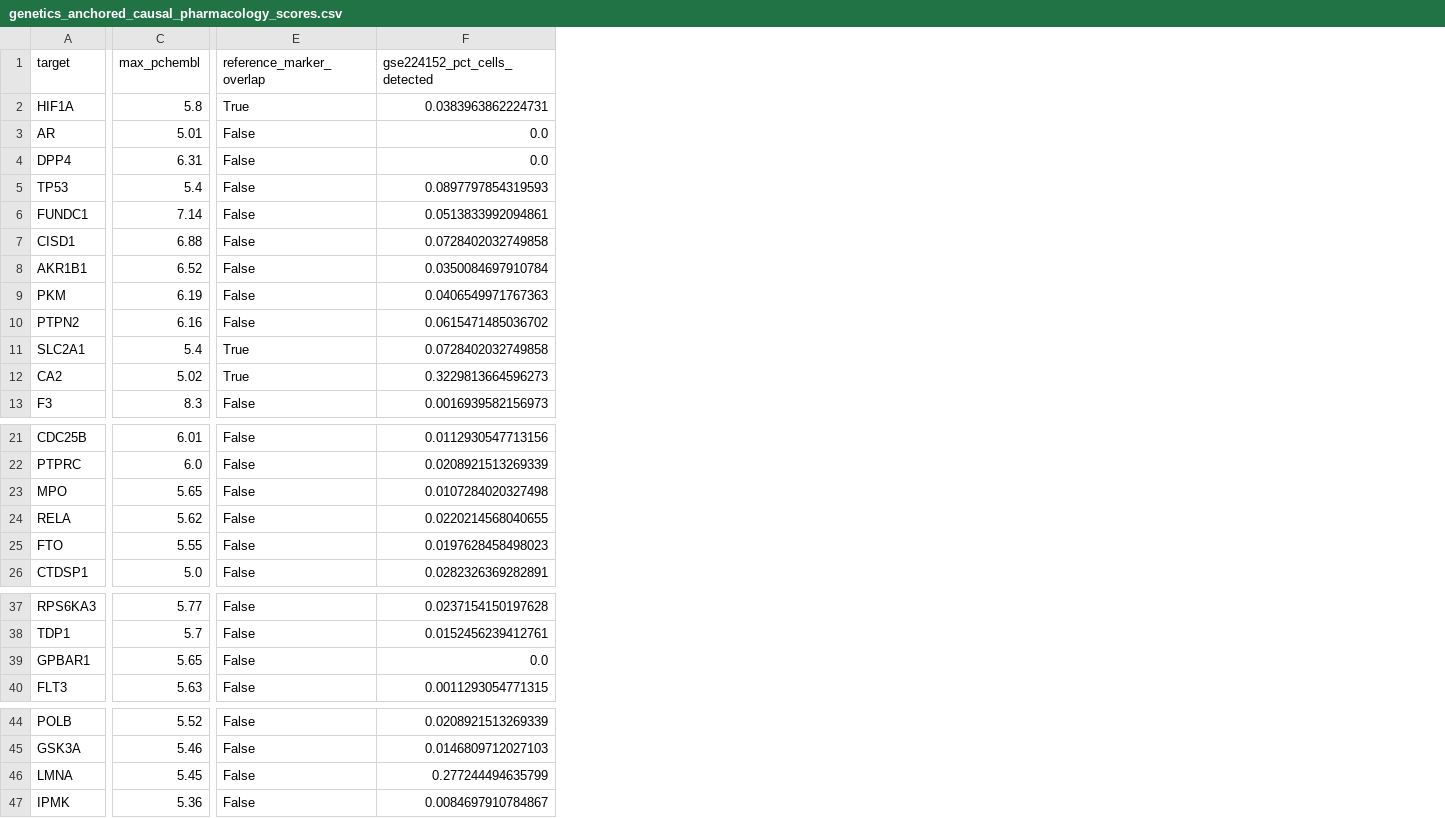
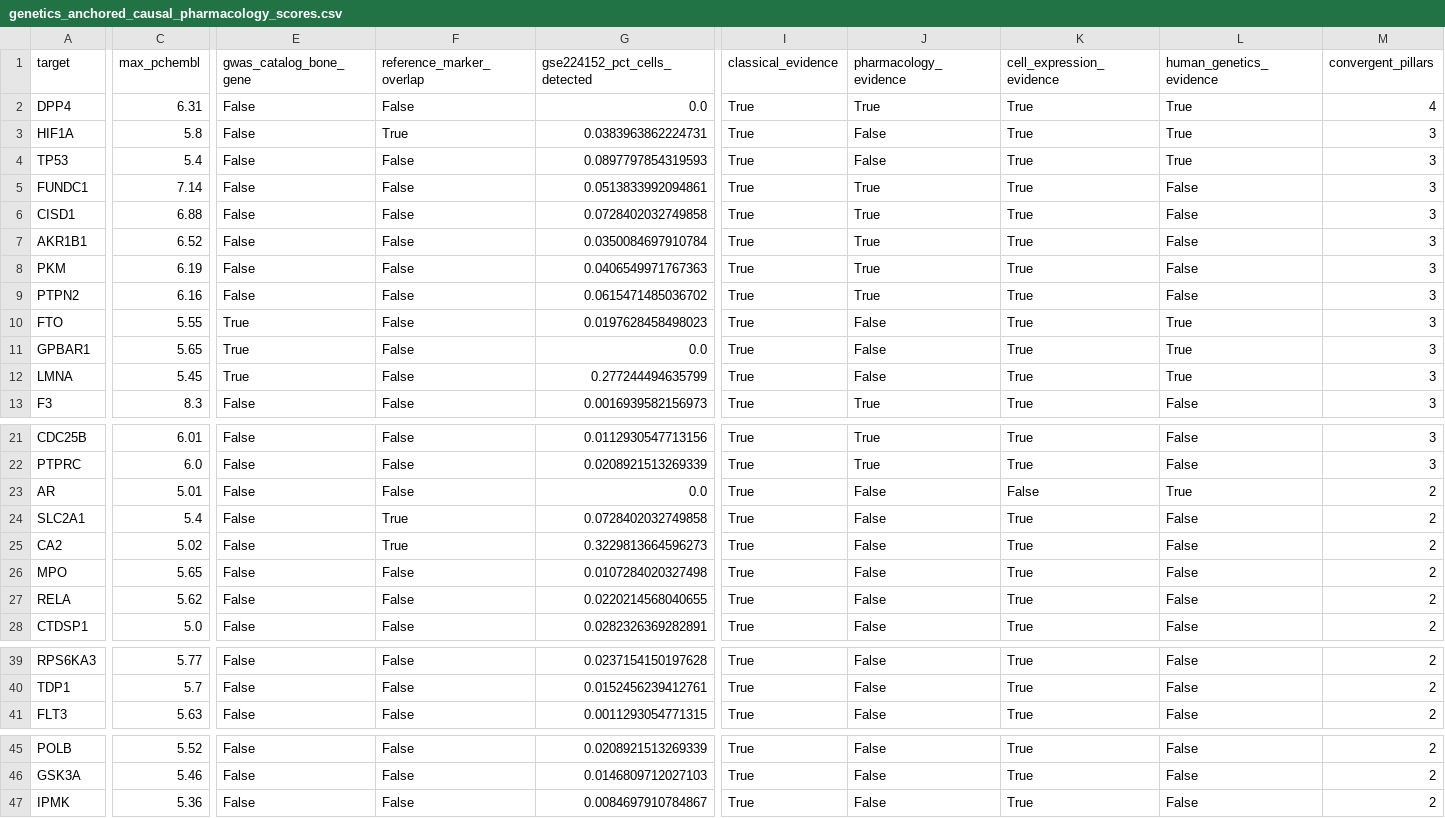
Before and after one commit to psknlr/Bone-Bioinformetics, a CSV file: results/tables/genetics_anchored_causal_pharmacology_scores.csv, drawn as a sheet; only a part is shown, gaps mark what is left out; removed rows and columns are numbered as before the commit, all else as after; rows hold the shown columns only; the diff covers the shown part only; the diff names each change by its address in the sheet, - before the commit and + after, or states it on an @@ line.

```diff
--- a/results/tables/genetics_anchored_causal_pharmacology_scores.csv
+++ b/results/tables/genetics_anchored_causal_pharmacology_scores.csv
+column E (gwas_catalog_bone_gene), row 2: False; rows 4-10: False | False | False | False | False | False | True; row 13: False; rows 21-22: False | False; rows 26-28: all False; rows 39-41: all False; rows 45-47: all False
+column I (classical_evidence), row 2: True; rows 4-10: all True; row 13: True; rows 21-22: True | True; rows 26-28: all True; rows 39-41: all True; rows 45-47: all True
+column J (pharmacology_evidence), row 2: True; rows 4-10: False | True | True | True | True | True | False; row 13: True; rows 21-22: True | True; rows 26-28: all False; rows 39-41: all False; rows 45-47: all False
+column K (cell_expression_evidence), row 2: True; rows 4-10: all True; row 13: True; rows 21-22: True | True; rows 26-28: all True; rows 39-41: all True; rows 45-47: all True
+column L (human_genetics_evidence), row 2: True; rows 4-10: True | False | False | False | False | False | True; row 13: False; rows 21-22: False | False; rows 26-28: all False; rows 39-41: all False; rows 45-47: all False
+column M (convergent_pillars), row 2: 4; rows 4-10: all 3; row 13: 3; rows 21-22: 3 | 3; rows 26-28: all 2; rows 39-41: all 2; rows 45-47: all 2
-row 2: HIF1A | 5.8 | True | 0.0383963862224731
+row 3: HIF1A | 5.8 | False | True | 0.0383963862224731 | True | False | True | True | 3
-A10 (target): SLC2A1
+A10 (target): FTO
-C10 (max_pchembl): 5.4
+C10 (max_pchembl): 5.55
-F10 (reference_marker_overlap): True
+F10 (reference_marker_overlap): False
-G10 (gse224152_pct_cells_detected): 0.0728402032749858
+G10 (gse224152_pct_cells_detected): 0.0197628458498023
+row 11: GPBAR1 | 5.65 | True | False | 0.0 | True | False | True | True | 3
+row 12: LMNA | 5.45 | True | False | 0.277244494635799 | True | False | True | True | 3
@@ row 3 moved to row 23: AR @@
+row 24: SLC2A1 | 5.4 | False | True | 0.0728402032749858 | True | False | True | False | 2
@@ row 12 moved to row 25: CA2 @@
-row 25: FTO | 5.55 | False | 0.0197628458498023
-row 39: GPBAR1 | 5.65 | False | 0.0
-row 46: LMNA | 5.45 | False | 0.277244494635799
```
Also changed, not shown: 1 edited cell elsewhere in this file, results/tables/full_scale_resource_execution_plan.csv, results/tables/historical_stability.csv, 21 other files.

WHAT THE TASK REQUIRES »
Please count the lines in the material above that hold the word "file", and give only the total.

RESULT OF THE TASK »
2